I caught up with Wadjet Eye’s Dave Gilbert for a quick Q&A about his next game: Old Skies.
If you’re a fan of point-and-click adventure games, there’s a good chance you’ve heard of Wadjet Eye Games—and if you haven’t, do yourself a favour and look them up. They’ve been consistently putting out some of the best modern adventure games for some 16 years, since The Shivah turned heads in 2006 with its unique, thought-provoking rabbinical premise. From the critically-acclaimed supernatural mystery Blackwell series to Unavowed‘s urban fantasy and clever party-based design, to publishing other indie adventures like Woodward Studio’s Primordia and Technocrat Games’ Technobabylon, Wadjet Eye is a studio that’s earned its reputation.
And with a new game on the horizon in Old Skies, they’re looking to continue pushing that envelope (and the limits of the Adventure Game Studio software). It’s an ambitious time travel adventure spanning 200 years of New York’s past (and future), and while there’s no release date just yet, a demo available during Steam Next Fest 2022 shows a huge amount of potential, with a fresh new art style, charismatic characters, and a particularly intriguing take on the concept of time travel.
In the first of what will hopefully become an ongoing series of quick Q&As with indie developers, we got in touch with Dave Gilbert, founder of Wadjet Eye Games, to talk about the genesis of Old Skies, his inspirations, and the dream of being able to “keep making these little games forever”.
Shindig: How did you come up with the idea for Old Skies?

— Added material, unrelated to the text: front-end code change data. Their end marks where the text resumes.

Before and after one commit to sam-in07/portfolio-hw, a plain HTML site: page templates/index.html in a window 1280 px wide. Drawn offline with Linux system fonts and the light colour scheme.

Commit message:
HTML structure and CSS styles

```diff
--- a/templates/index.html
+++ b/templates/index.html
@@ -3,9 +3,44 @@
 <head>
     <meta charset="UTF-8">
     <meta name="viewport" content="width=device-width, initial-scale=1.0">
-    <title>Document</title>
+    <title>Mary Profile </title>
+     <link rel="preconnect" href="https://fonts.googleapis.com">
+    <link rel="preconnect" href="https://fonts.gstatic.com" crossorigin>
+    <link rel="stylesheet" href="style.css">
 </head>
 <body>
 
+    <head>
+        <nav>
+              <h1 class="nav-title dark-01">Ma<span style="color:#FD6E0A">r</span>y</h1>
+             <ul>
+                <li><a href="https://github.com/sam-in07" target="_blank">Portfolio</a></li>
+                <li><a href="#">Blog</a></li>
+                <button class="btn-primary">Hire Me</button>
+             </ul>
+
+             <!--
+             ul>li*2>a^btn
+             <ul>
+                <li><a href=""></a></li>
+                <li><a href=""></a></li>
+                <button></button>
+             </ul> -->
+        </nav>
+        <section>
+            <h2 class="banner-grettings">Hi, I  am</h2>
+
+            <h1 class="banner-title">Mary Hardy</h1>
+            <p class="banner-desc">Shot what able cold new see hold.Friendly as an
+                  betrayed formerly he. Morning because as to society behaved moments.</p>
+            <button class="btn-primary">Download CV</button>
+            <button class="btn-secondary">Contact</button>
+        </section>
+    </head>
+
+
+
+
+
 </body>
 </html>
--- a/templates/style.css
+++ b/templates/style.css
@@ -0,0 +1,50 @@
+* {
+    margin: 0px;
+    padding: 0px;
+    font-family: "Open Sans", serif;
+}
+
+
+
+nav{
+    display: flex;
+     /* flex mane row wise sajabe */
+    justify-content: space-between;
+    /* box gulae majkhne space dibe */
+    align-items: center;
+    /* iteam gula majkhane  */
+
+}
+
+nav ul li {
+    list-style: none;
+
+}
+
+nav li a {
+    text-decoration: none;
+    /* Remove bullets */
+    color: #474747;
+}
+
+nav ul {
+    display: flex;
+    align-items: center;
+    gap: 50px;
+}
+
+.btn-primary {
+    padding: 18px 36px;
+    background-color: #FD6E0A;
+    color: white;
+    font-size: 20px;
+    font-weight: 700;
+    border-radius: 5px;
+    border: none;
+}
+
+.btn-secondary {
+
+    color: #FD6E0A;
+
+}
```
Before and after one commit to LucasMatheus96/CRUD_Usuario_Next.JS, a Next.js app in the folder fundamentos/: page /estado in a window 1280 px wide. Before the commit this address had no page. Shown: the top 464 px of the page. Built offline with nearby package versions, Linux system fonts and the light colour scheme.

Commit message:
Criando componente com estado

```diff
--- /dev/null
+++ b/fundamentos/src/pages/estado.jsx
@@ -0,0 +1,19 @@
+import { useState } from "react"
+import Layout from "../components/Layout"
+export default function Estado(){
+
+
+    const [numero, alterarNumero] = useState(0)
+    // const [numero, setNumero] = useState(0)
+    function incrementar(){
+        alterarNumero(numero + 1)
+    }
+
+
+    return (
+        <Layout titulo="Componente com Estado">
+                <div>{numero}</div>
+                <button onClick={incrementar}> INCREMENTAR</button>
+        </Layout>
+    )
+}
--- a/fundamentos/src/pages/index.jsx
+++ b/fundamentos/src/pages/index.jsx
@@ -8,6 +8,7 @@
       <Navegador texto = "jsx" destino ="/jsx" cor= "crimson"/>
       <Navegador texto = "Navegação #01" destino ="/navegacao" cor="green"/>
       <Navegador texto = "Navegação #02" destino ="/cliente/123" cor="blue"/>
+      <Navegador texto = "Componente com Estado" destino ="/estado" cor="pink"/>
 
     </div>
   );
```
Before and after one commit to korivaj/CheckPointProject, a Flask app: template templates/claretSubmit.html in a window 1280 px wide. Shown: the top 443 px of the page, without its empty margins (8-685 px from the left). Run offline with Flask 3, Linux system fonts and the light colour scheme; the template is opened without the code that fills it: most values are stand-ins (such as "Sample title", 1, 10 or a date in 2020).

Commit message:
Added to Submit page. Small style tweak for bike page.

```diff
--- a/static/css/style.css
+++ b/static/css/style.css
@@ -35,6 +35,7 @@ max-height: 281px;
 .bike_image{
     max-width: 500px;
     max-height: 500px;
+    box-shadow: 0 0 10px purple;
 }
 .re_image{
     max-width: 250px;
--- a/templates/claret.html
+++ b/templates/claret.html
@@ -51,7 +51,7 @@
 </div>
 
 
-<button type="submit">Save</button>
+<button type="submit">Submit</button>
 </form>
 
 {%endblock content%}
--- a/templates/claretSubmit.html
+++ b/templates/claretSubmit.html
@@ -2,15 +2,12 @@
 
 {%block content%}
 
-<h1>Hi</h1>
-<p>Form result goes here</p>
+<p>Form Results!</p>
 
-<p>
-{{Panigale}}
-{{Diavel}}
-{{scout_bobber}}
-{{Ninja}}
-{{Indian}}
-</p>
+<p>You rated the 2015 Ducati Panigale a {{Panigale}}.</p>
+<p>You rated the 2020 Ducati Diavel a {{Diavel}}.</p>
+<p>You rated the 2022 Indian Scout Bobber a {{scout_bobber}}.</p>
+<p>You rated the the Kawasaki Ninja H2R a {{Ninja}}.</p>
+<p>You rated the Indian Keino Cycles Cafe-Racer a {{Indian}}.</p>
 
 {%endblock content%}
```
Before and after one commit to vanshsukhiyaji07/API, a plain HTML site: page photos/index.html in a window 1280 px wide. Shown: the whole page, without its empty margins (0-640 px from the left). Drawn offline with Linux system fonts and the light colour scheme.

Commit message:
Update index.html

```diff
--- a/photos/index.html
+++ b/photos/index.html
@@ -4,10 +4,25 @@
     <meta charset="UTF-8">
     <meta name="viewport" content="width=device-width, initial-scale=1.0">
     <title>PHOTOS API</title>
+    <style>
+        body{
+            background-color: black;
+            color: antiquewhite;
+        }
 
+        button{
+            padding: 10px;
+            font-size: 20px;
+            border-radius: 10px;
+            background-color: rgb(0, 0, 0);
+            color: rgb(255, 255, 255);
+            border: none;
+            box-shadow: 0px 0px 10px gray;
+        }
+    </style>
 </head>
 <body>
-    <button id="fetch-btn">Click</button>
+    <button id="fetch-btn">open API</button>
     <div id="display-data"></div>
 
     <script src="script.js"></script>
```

Dave Gilbert: The idea took root when I was creating a game for the 2019 Adventure Game Jam. I was messing around with 3D models and environments, and ended up with a woman in a futuristic outfit running around a modern city. I joked that she was probably a time traveller. Since I had only two weeks to complete the jam game, I just went with that idea. I enjoyed working on that jam game so much that I decided to expand the idea into a full project. And here I am!
What are your biggest influences—whether in games, other media, your own background, or something else entirely?
Too many to list. Off the top of my head, the novels of Terry Pratchett, Jim Butcher and Stephen King. I’m also inspired by New York, the city that I live in. It’s the main reason why most of my games take place here.
What has been the most memorable part of working on Old Skies so far?
Finding the fun at the heart of the idea. I began the project with lofty and complicated ideas of how time travel worked in the game, and it bent my brain into knots. It got to the point where I had to step away from the project for a while and figure out what it was I really wanted to make, and then it clicked. I simplified the story by a LOT, made the goals a lot more human and relatable, and gave it a streamlined structure to hang the narrative around. Once I did that, everything clicked and the project became incredibly fun to work on. It’s been a blast.
What do you hope people take away from the game?
I hope you’ll leave the game happy that you experienced it! I want you to smile, I want you to laugh, I want you to remember and like these characters. A core theme of the game is legacy, and it’s something I think about a lot. I want these characters and stories to remain with people for a long time.
What would be your dream project to work on—blue skies, no limitations?
Honestly? My “dream project” would be to keep making these little games forever, without having to worry about things like “will this sell enough to pay my mortgage?” If I worry about anything, it’s not the stress of the job. It’s the worry that I will have to stop doing it one day.
Dave Gilbert is the founder of Old Skies developer Wadjet Eye Games.
Old Skies is currently in development for PC, Nintendo Switch, Mac, and Linux, with a release date to be announced at a later stage.